The skin plays an important role in maintaining our lives. For example, it has a barrier function that protects the internal organs and serves as a sensor that detects external irritation and changes in the outer environment.
In this section, we would like to dig deeper into the barrier function of the skin, which has particular relevance to skin care.
The most important role of the barrier function of the skin is to prevent the evaporation of water from inside the body and protect the body from foreign invaders, such as bacteria and chemicals.
The skin is said to be the largest organ of the body. It covers the body and protects it through its versatile functions.
Skin is largely composed of three layers
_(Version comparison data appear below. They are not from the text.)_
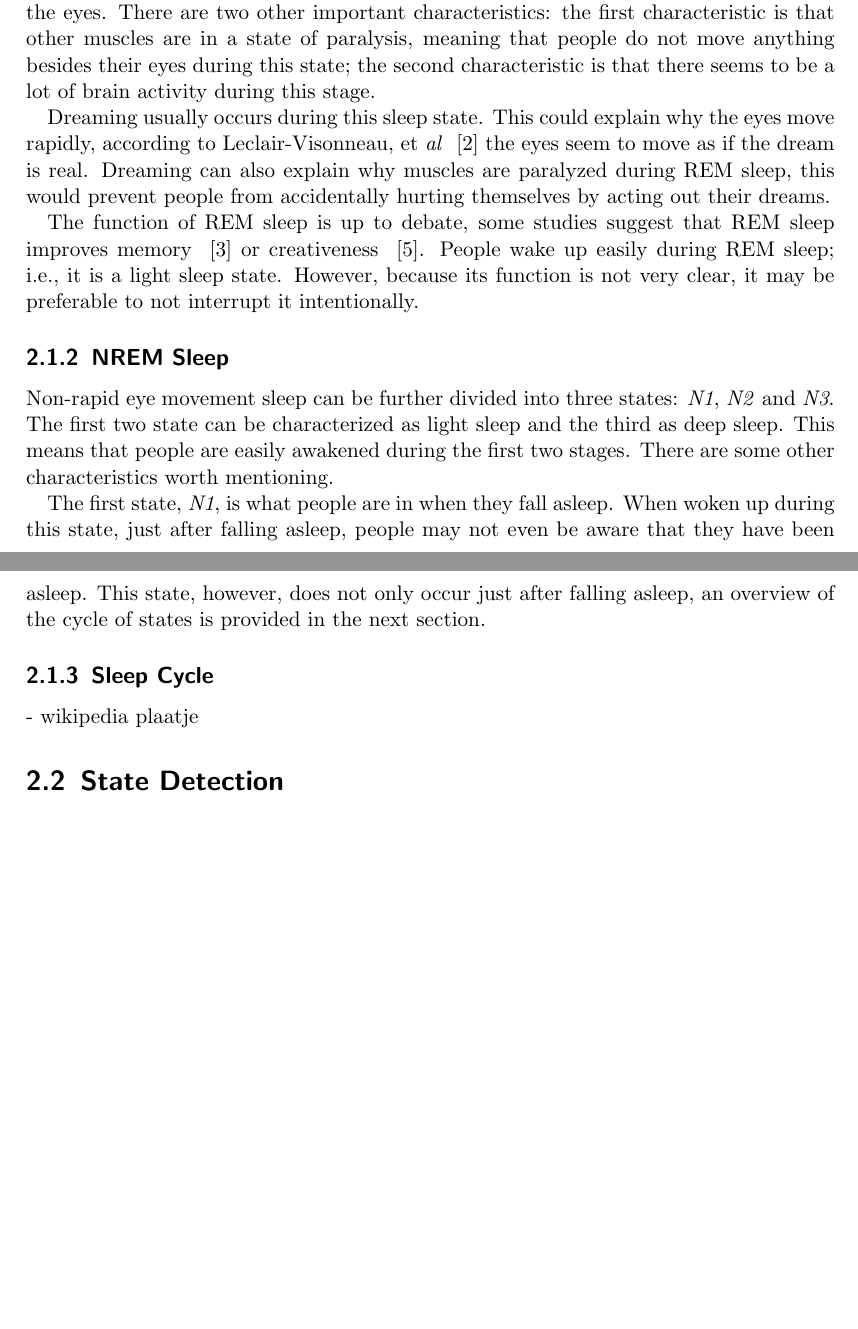
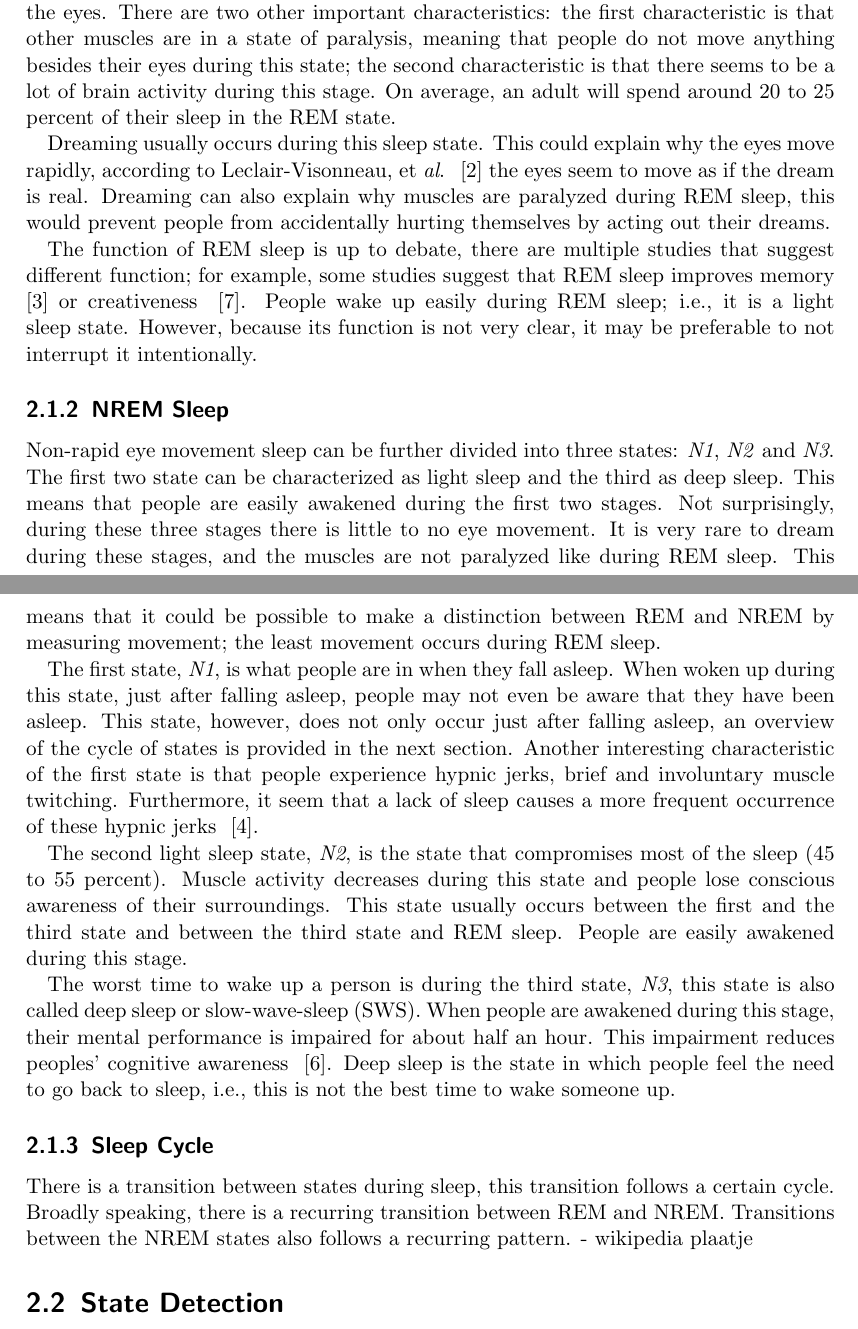
Before and after one commit to frbl/Ubiquitous-Computing-Report, a LaTeX document (report.tex, which reads context.tex): two parts of pages 4 and 5 of 10, joined at a grey line, cut so that both start at the same text, the shorter picture padded with empty space. Compiled offline with pdfLaTeX.

Commit message:
added to context chapter and created an image directory to hold images and also created an image for the context chapter

```diff
--- a/context.tex
+++ b/context.tex
@@ -8,22 +8,28 @@ There are two broad sleep states: REM (Rapid eye movement) and NREM (non-rapid e
 
 \subsection{REM Sleep} % (fold)
 \label{sub:rem_sleep}
-Rapid eye movement sleep is characterized by, unsurprisingly, by rapid movements of the eyes. There are two other important characteristics: the first characteristic is that other muscles are in a state of paralysis, meaning that people do not move anything besides their eyes during this state; the second characteristic is that there seems to be a lot of brain activity during this stage.
+Rapid eye movement sleep is characterized by, unsurprisingly, by rapid movements of the eyes. There are two other important characteristics: the first characteristic is that other muscles are in a state of paralysis, meaning that people do not move anything besides their eyes during this state; the second characteristic is that there seems to be a lot of brain activity during this stage. On average, an adult will spend around $20$ to $25$ percent of their sleep in the REM state.
 
-Dreaming usually occurs during this sleep state. This could explain why the eyes move rapidly, according to Leclair-Visonneau, et \emph{al} ~\cite{LeclairVisonneau:2010:Brain:20478849} the eyes seem to move as if the dream is real. Dreaming can also explain why muscles are paralyzed during REM sleep, this would prevent people from accidentally hurting themselves by acting out their dreams.
+Dreaming usually occurs during this sleep state. This could explain why the eyes move rapidly, according to Leclair-Visonneau, et \emph{al}. ~\cite{LeclairVisonneau:2010:Brain:20478849} the eyes seem to move as if the dream is real. Dreaming can also explain why muscles are paralyzed during REM sleep, this would prevent people from accidentally hurting themselves by acting out their dreams.
 
-The function of REM sleep is up to debate, some studies suggest that REM sleep improves memory ~\cite{Marshall:2006:Nature:17086200} or creativeness ~\cite{Wagner:2004:Nature:14737168}. People wake up easily during REM sleep; i.e., it is a light sleep state. However, because its function is not very clear, it may be preferable to not interrupt it intentionally.
+The function of REM sleep is up to debate, there are multiple studies that suggest different function; for example, some studies suggest that REM sleep improves memory ~\cite{Marshall:2006:Nature:17086200} or creativeness ~\cite{Wagner:2004:Nature:14737168}. People wake up easily during REM sleep; i.e., it is a light sleep state. However, because its function is not very clear, it may be preferable to not interrupt it intentionally.
 % subsection rem_sleep (end)
 
 \subsection{NREM Sleep} % (fold)
 \label{sub:non_rem_sleep}
-Non-rapid eye movement sleep can be further divided into three states: \emph{N1}, \emph{N2} and \emph{N3}. The first two state can be characterized as light sleep and the third as deep sleep. This means that people are easily awakened during the first two stages. There are some other characteristics worth mentioning.
+Non-rapid eye movement sleep can be further divided into three states: \emph{N1}, \emph{N2} and \emph{N3}. The first two state can be characterized as light sleep and the third as deep sleep. This means that people are easily awakened during the first two stages. Not surprisingly, during these three stages there is little to no eye movement. It is very rare to dream during these stages, and the muscles are not paralyzed like during REM sleep. This means that it could be possible to make a distinction between REM and NREM by measuring movement; the least movement occurs during REM sleep.
 
-The first state, \emph{N1}, is what people are in when they fall asleep. When woken up during this state, just after falling asleep, people may not even be aware that they have been asleep. This state, however, does not only occur just after falling asleep, an overview of the cycle of states is provided in the next section.
+The first state, \emph{N1}, is what people are in when they fall asleep. When woken up during this state, just after falling asleep, people may not even be aware that they have been asleep. This state, however, does not only occur just after falling asleep, an overview of the cycle of states is provided in the next section. Another interesting characteristic of the first state is that people experience hypnic jerks, brief and involuntary muscle twitching. Furthermore, it seem that a lack of sleep causes a more frequent occurrence of these hypnic jerks ~\cite{Sander:1998:J-Neurol-Neurosurg-Psychiatry:9598699}.
+
+The second light sleep state, \emph{N2}, is the state that compromises most of the sleep ($45$ to $55$ percent). Muscle activity decreases during this state and people lose conscious awareness of their surroundings. This state usually occurs between the first and the third state and between the third state and REM sleep. People are easily awakened during this stage.
+
+The worst time to wake up a person is during the third state, \emph{N3}, this state is also called deep sleep or slow-wave-sleep (SWS). When people are awakened during this stage, their mental performance is impaired for about half an hour. This impairment reduces peoples' cognitive awareness ~\cite{Tassi2000341}.
+Deep sleep is the state in which people feel the need to go back to sleep, i.e., this is not the best time to wake someone up.
 % subsection non_rem_sleep (end)
 
 \subsection{Sleep Cycle} % (fold)
 \label{sub:sleep_cycle}
+There is a transition between states during sleep, this transition follows a certain cycle. Broadly speaking, there is a recurring transition between REM and NREM. Transitions between the NREM states also follows a recurring pattern.
 - wikipedia plaatje
 % subsection sleep_cycle (end)
 
```
Also changed, not shown: evaluation.tex (+1 -0 lines), report.bib (+15 -0 lines), images/sleep_cycle.png (added), 1 other file.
Skin is made up of the epidermis, which is the outer layer of the skin, the dermis beneath the epidermis, and the subcutaneous fat. The outermost layer of the epidermis is called the stratum corneum, which plays an important role in the barrier function.
The structure of baby skin is basically the same as that of adult skin. However, baby skin is much thinner, and its barrier function is still immature. This is why a baby’s skin requires extra care.
A baby’s skin is delicate and vulnerable to dryness
A baby’s skin looks so soft and beautiful that you may think that it requires no skin care. However, a baby’s skin is very delicate.
The stratum corneum maintains the normal functioning of the skin by striking a balance among moisture, NMF (natural moisturizing factor), and intercellular lipids. Shiseido’s physiological research of the skin has shown that compared to adult skin, baby skin has much less moisture, a lower NMF, and fewer intercellular lipids throughout the year, making it more vulnerable to dryness.*
Moreover, babies often drool, cry, and sweat, and wiping drool, tears, and sweat irritates their skin, further lowering its barrier function.
Now you see why babies need proper skin care.
* Yasuharu Kawajiri et al., Journal of Pediatric Dermatology, 1993:12(1):77-81